“I have friends whose lungs have diminished so much that they need lung transplants,” says Bell, who blogs about life as a runner with Cystic Fibrosis at Outrunningtheodds.com. “I want to enjoy running while I can because I might not be able to at some point in the future.”
Earlier this month, Bell ran the Dick’s Sporting Goods Pittsburgh Half Marathon, just one of the many half-marathons and marathons he has on his race schedule this year, and shared his story through a campaign put on by Dick’s Sporting Goods, showing the many reasons why people run. The campaign revealed stories of triumph, loss and overcoming the odds through running. Bell’s story showed that not only does he run because one day he might not be able to, but also that having Cystic Fibrosis is never going to hold him back from doing anything, especially running.
May is Cystic Fibrosis awareness month and Bell says this month means more than bringing awareness to the 30,000 people living in the U.S. with the disease or raising money to finally find a cure. He wants Cystic Fibrosis awareness to show that those affected by the disease are just like you and me.
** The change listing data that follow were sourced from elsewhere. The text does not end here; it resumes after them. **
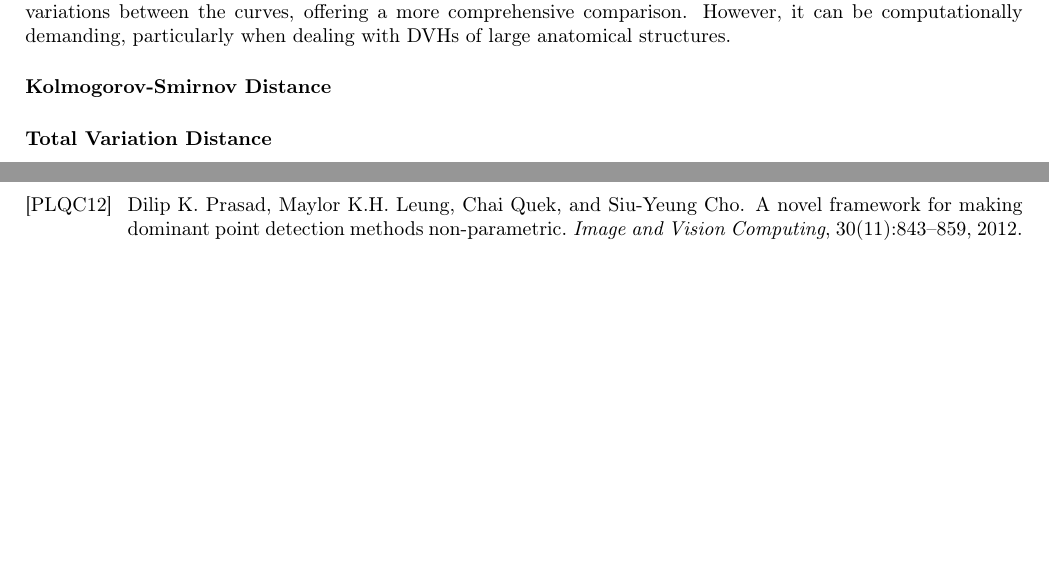
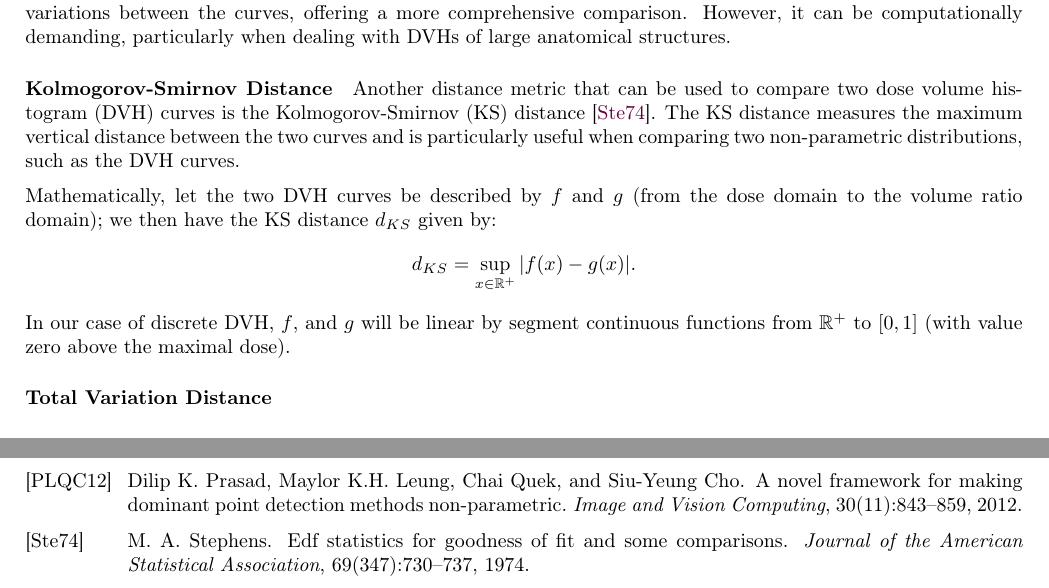
Before and after one commit to pauldubois98/PhD, a LaTeX paper (4_doses_relations/4_main.tex, which reads 4_doses_relations/4_content.tex): two parts of pages 6 and 9 of 9, joined at a grey line, cut so that both start at the same text, the shorter picture padded with empty space. Compiled offline with pdfLaTeX.

Commit message:
uncomment + grammarly

```diff
--- a/4_doses_relations/4_content.tex
+++ b/4_doses_relations/4_content.tex
@@ -146,12 +146,12 @@ This metric has the distinct advantage of capturing both local and global variat
 However, it can be computationally demanding, particularly when dealing with DVHs of large anatomical structures.
 
 \subparagraph{Kolmogorov-Smirnov Distance}
-%Another distance metric that can be used to compare two dose volume histogram (DVH) curves is the Kolmogorov-Smirnov (KS) distance \cite{Stephens1974}.
-%The KS distance measures the maximum vertical distance between the two curves and is particularly useful when comparing two non-parametric distributions, such as the DVH curves.
-%
-%Mathematically, let the two DVH curves be described by $f$ and $g$ (from the dose domain to the volume ratio domain), we then have the KS distance $d_{KS}$ given by:
-%$$d_{KS} = \sup_{x \in \R^+} \abs{f(x)-g(x)}.$$
-%In our case of discrete DVH, $f$ and $g$ will be linear by segment continuous functions from $\R^+$ to $\left[ 0,1 \right]$ (with value zero above the maximal dose).
+Another distance metric that can be used to compare two dose volume histogram (DVH) curves is the Kolmogorov-Smirnov (KS) distance \cite{Stephens1974}.
+The KS distance measures the maximum vertical distance between the two curves and is particularly useful when comparing two non-parametric distributions, such as the DVH curves.
+
+Mathematically, let the two DVH curves be described by $f$ and $g$ (from the dose domain to the volume ratio domain); we then have the KS distance $d_{KS}$ given by:
+$$d_{KS} = \sup_{x \in \R^+} \abs{f(x)-g(x)}.$$
+In our case of discrete DVH, $f$, and $g$ will be linear by segment continuous functions from $\R^+$ to $\left[ 0,1 \right]$ (with value zero above the maximal dose).
 
 \subparagraph{Total Variation Distance}
 %Finally, we propose a distance metric that computes the integral of the absolute difference between the two DVH curves.
```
“We are strong,” Bell says. “We are fighters. We are much more than just people with CF. We are doctors, lawyers, and executives. We are brothers, fathers, mothers, husbands and wives. We are marathoners and triathletes. We are individuals that are not defined or held back CF. It’s just something we have. And it’s most important that people know that.”
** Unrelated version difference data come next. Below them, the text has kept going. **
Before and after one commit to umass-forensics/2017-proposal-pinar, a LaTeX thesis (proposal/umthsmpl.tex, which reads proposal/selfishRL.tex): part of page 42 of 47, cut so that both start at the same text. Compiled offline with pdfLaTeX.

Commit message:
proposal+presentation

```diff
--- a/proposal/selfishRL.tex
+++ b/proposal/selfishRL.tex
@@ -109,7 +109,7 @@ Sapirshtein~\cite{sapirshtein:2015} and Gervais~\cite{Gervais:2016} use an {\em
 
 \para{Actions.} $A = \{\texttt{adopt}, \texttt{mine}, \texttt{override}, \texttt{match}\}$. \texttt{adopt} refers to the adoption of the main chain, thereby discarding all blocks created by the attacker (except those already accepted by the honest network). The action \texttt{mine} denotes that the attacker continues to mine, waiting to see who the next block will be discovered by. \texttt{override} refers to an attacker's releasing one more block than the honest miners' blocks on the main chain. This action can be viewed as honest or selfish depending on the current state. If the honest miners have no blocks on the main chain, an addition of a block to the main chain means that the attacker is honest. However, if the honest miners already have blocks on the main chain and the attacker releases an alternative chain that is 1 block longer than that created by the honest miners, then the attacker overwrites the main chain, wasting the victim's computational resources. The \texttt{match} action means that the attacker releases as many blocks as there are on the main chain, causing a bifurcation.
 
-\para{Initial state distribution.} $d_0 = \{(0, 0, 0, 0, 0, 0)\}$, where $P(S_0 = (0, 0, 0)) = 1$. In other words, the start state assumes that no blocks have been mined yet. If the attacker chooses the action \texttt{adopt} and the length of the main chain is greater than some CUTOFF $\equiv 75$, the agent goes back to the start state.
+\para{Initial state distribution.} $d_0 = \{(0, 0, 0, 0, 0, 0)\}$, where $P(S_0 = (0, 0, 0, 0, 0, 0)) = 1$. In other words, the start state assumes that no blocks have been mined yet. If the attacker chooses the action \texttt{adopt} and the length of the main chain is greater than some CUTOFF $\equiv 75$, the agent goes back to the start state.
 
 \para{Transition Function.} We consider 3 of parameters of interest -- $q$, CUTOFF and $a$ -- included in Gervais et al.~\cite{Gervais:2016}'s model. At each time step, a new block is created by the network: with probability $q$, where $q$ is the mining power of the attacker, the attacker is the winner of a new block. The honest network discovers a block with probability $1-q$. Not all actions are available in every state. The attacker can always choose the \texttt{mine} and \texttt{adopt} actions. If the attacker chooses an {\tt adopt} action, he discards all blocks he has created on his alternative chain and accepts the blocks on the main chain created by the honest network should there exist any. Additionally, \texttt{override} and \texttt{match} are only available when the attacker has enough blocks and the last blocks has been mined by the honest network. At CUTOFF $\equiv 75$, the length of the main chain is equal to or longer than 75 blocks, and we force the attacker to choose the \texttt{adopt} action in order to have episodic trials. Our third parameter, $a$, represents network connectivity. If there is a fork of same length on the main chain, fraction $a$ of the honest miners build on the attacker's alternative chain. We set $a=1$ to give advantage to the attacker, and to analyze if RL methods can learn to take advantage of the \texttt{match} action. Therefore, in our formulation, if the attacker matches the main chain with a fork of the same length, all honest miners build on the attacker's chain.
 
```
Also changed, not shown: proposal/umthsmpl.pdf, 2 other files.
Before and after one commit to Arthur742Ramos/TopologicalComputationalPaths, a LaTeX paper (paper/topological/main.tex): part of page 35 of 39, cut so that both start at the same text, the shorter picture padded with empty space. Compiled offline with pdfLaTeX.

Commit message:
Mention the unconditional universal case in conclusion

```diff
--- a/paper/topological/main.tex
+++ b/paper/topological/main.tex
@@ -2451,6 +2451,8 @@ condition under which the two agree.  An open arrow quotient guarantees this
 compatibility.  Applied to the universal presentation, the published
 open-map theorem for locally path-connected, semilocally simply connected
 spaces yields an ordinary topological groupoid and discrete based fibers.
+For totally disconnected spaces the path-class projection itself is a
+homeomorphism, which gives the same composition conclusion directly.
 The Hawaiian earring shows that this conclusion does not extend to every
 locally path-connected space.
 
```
Doctors told Bell countless times that his life would be defined and decided by Cystic Fibrosis, but that only made him want to prove them wrong. And to anyone who is told they can’t do something, Bell says this is just a reason try to even harder and show them that you can.
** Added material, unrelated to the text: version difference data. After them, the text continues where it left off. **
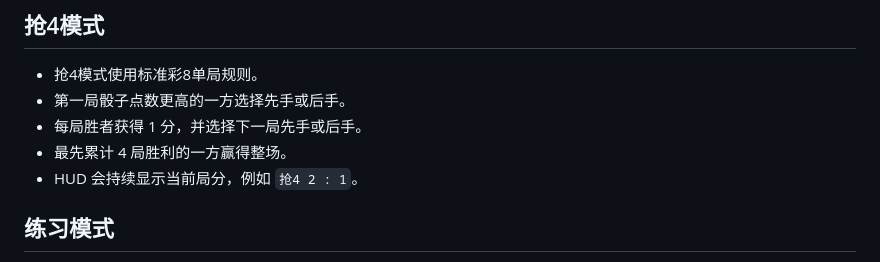
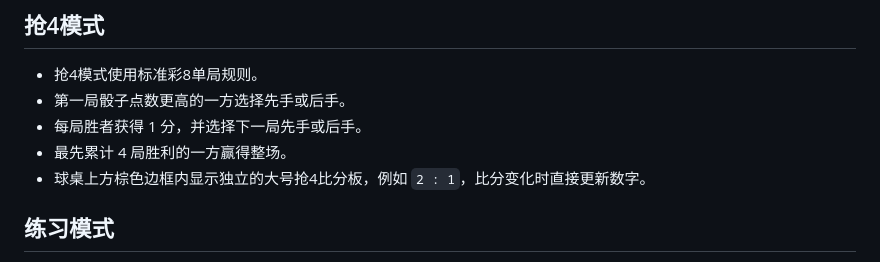
Before and after one commit to thanstrionfs-crypto/-8, a Markdown page: 彩8玩法与开发说明.md, the part around the change. GitHub-like rendering.

Commit message:
docs: describe large race score display

```diff
--- a/彩8玩法与开发说明.md
+++ b/彩8玩法与开发说明.md
@@ -16,7 +16,7 @@
 - 第一局骰子点数更高的一方选择先手或后手。
 - 每局胜者获得 1 分，并选择下一局先手或后手。
 - 最先累计 4 局胜利的一方赢得整场。
-- HUD 会持续显示当前局分，例如 `抢4 2 : 1`。
+- 球桌上方棕色边框内显示独立的大号抢4比分板，例如 `2 : 1`，比分变化时直接更新数字。
 
 ## 练习模式
 
```
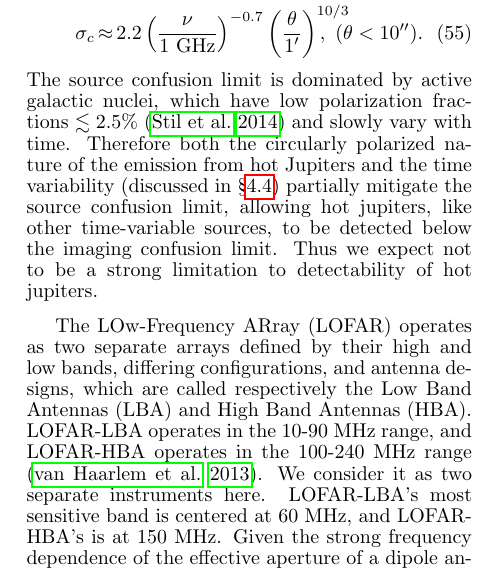
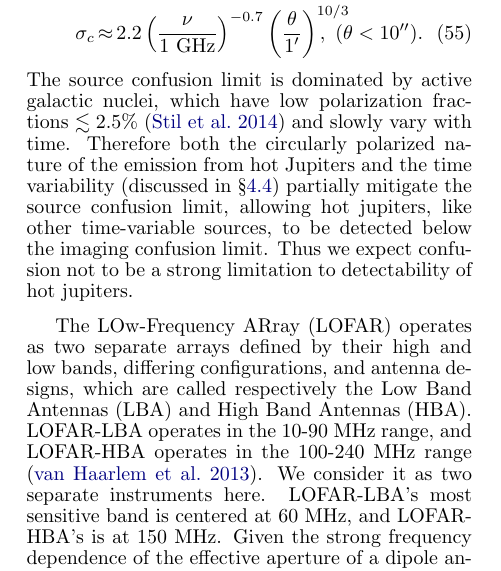
Before and after one commit to gitter-badger/radioRGHJ, a LaTeX document (ms.tex): part of one column of page 11 of 16, cut so that both start at the same text. Compiled offline with pdfLaTeX.

```diff
--- a/ms.tex
+++ b/ms.tex
@@ -10,9 +10,10 @@
 \usepackage{array}
 \usepackage{appendix}
 \usepackage{comment}
-\usepackage{color}
+\usepackage{color,xcolor}
 \usepackage{url}
 \usepackage{hyperref}
+\hypersetup{colorlinks,linkcolor={blue!50!black},citecolor={blue!50!black},urlcolor={blue!50!black}}
 %\usepackage[dvipdfmx]{color}
 %\usepackage[dvipdfmx]{graphicx}
 
@@ -912,8 +913,8 @@
 Therefore both the circularly polarized nature of the emission from hot Jupiters
 and the time variability (discussed in \S\ref{ss:timevariability}) partially mitigate
 the source confusion limit, allowing hot jupiters, like other time-variable sources,
-to be detected below the imaging confusion limit.  Thus we expect not to be a strong
-limitation to detectability of hot jupiters.
+to be detected below the imaging confusion limit.  Thus we expect confusion not to be a
+strong limitation to detectability of hot jupiters.
 
 % LOFAR
 The LOw-Frequency ARray (LOFAR) operates as two separate arrays defined by their
```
“To those that think running is something they can’t do, whether they have CF or not, I think you need to get out there and give it a shot,” he says. “Throughout my life, people have told me ‘no.’ If I listened to them, I wouldn’t have done half the things I’ve accomplished.”